Revision as of 23:15, 2 October 2010

The webserver for the year of 1998 was an Indy DevStation with a MIPS R4400 180 Mhz processor, 1 GB of disk space, 128 MB of RAM, and a nice big 20" monitor. This is measly compared to current standards, but was a good machine for the day.[1]

The main machine room houses a number of file servers including a 200 Mhz Pentium Pro with 12 Gigabytes of disk space, several SPARCserver 390s and SUN 3/280s, an ETA10-P supercomputer, and the primary network center including hubs, routers, and two Internet connections.

One classroom area dedicated to high end graphics programming contains six Silicon Graphics INDY workstations with individual cam-corders, an IBM RS/6000 with several X-stations, and a few miscellaneous systems. Licensed software products include the IRIS Development package including 3-D graphics libraries for OpenGL, mathematics packages such as Maple V, and graphics software such as Adobe Photoshop. Most of these computers have 20 or 21-inch color monitors.

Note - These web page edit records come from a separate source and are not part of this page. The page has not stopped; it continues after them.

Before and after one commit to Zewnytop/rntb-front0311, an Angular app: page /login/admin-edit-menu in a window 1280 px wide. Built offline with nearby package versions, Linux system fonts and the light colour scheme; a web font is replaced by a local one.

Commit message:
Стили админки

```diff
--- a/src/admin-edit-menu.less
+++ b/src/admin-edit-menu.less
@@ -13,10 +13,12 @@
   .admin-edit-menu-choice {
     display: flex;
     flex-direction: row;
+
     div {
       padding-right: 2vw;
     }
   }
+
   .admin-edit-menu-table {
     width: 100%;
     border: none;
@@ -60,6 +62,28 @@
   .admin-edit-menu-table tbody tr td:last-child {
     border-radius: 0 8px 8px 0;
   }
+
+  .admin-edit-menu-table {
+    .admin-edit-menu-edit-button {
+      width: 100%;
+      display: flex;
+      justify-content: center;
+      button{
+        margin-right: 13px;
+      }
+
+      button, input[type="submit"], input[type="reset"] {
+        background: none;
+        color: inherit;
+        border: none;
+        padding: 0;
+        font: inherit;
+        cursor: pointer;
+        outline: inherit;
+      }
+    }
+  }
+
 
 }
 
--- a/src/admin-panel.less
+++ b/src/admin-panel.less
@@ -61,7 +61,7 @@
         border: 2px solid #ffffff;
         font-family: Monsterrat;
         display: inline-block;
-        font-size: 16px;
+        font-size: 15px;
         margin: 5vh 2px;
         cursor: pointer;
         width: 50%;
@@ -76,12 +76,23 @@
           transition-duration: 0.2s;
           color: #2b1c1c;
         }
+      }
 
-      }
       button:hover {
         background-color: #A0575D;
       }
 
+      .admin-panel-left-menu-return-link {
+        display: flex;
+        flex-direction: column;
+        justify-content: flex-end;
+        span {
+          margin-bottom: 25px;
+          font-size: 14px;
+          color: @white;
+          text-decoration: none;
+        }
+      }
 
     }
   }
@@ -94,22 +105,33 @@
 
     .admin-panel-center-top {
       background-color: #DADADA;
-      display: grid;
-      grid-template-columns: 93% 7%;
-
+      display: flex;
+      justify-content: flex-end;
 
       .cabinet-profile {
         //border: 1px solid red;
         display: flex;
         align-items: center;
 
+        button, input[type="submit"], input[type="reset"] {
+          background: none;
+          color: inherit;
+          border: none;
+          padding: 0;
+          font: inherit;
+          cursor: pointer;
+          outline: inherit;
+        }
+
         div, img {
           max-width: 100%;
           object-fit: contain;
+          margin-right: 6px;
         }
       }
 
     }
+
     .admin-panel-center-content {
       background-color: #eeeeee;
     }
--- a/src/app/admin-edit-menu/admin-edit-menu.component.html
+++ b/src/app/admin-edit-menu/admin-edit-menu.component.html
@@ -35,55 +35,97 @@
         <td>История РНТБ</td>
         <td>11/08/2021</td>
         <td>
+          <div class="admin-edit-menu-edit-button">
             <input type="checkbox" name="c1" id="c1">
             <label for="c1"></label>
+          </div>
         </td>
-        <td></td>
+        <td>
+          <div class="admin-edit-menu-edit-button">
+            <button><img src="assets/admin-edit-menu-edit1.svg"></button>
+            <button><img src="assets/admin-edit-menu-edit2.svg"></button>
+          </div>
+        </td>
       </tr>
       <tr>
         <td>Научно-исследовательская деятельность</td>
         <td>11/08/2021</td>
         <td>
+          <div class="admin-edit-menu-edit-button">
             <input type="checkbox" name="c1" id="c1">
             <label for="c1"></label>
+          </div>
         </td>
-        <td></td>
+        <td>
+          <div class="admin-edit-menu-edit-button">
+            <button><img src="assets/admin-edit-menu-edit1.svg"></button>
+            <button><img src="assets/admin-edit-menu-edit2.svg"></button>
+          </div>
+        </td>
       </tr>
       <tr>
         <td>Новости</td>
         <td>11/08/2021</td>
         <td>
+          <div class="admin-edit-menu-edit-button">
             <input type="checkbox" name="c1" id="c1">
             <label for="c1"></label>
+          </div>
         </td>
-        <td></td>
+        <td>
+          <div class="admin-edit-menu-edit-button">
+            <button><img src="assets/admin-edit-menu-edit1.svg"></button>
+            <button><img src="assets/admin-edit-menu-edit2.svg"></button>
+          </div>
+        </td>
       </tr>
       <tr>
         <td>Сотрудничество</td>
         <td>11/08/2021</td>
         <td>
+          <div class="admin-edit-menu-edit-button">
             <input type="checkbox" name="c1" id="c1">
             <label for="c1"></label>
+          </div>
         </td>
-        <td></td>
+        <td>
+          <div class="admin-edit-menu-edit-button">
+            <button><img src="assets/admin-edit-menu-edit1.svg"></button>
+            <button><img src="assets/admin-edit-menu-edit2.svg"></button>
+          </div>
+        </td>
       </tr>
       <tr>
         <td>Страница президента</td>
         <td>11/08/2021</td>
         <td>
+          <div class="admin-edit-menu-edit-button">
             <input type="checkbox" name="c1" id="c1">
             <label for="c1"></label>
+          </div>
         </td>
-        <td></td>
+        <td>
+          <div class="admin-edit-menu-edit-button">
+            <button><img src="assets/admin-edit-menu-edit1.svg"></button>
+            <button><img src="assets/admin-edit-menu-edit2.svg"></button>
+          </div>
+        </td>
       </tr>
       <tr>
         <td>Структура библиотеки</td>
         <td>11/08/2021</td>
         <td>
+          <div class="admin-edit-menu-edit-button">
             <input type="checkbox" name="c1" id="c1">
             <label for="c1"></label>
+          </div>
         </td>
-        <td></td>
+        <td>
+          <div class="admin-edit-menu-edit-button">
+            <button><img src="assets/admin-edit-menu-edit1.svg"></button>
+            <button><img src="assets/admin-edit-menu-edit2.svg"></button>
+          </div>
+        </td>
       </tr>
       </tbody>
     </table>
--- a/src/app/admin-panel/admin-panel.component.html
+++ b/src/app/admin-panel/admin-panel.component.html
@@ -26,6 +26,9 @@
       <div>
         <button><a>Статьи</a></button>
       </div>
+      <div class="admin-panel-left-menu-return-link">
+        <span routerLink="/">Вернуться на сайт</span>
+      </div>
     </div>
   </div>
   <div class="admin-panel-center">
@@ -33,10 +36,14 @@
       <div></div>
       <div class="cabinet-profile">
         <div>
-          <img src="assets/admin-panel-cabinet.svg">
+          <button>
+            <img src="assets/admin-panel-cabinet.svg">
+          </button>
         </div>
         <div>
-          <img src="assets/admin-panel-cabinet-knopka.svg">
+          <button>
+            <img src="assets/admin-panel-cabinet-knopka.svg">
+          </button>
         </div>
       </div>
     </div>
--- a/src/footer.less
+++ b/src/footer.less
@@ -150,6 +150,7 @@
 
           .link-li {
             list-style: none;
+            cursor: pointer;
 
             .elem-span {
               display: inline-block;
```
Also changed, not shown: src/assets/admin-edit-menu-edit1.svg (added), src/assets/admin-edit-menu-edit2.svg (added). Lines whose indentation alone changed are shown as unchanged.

A second classroom area has approximately thirty HP Vectra or Gateway 2000 Pentium systems running Linux with X-Windows. Most of these computers have 17-inch color monitors. Although primarily used in a UNIX environment, most of these computers can also boot to Windows 95. We are grateful to a group of caring alumni of our CS Lab who now work at Microsoft for their generous product donations of Microsoft Office 95 Professional and Visual C++ which we use on these systems.[2]

References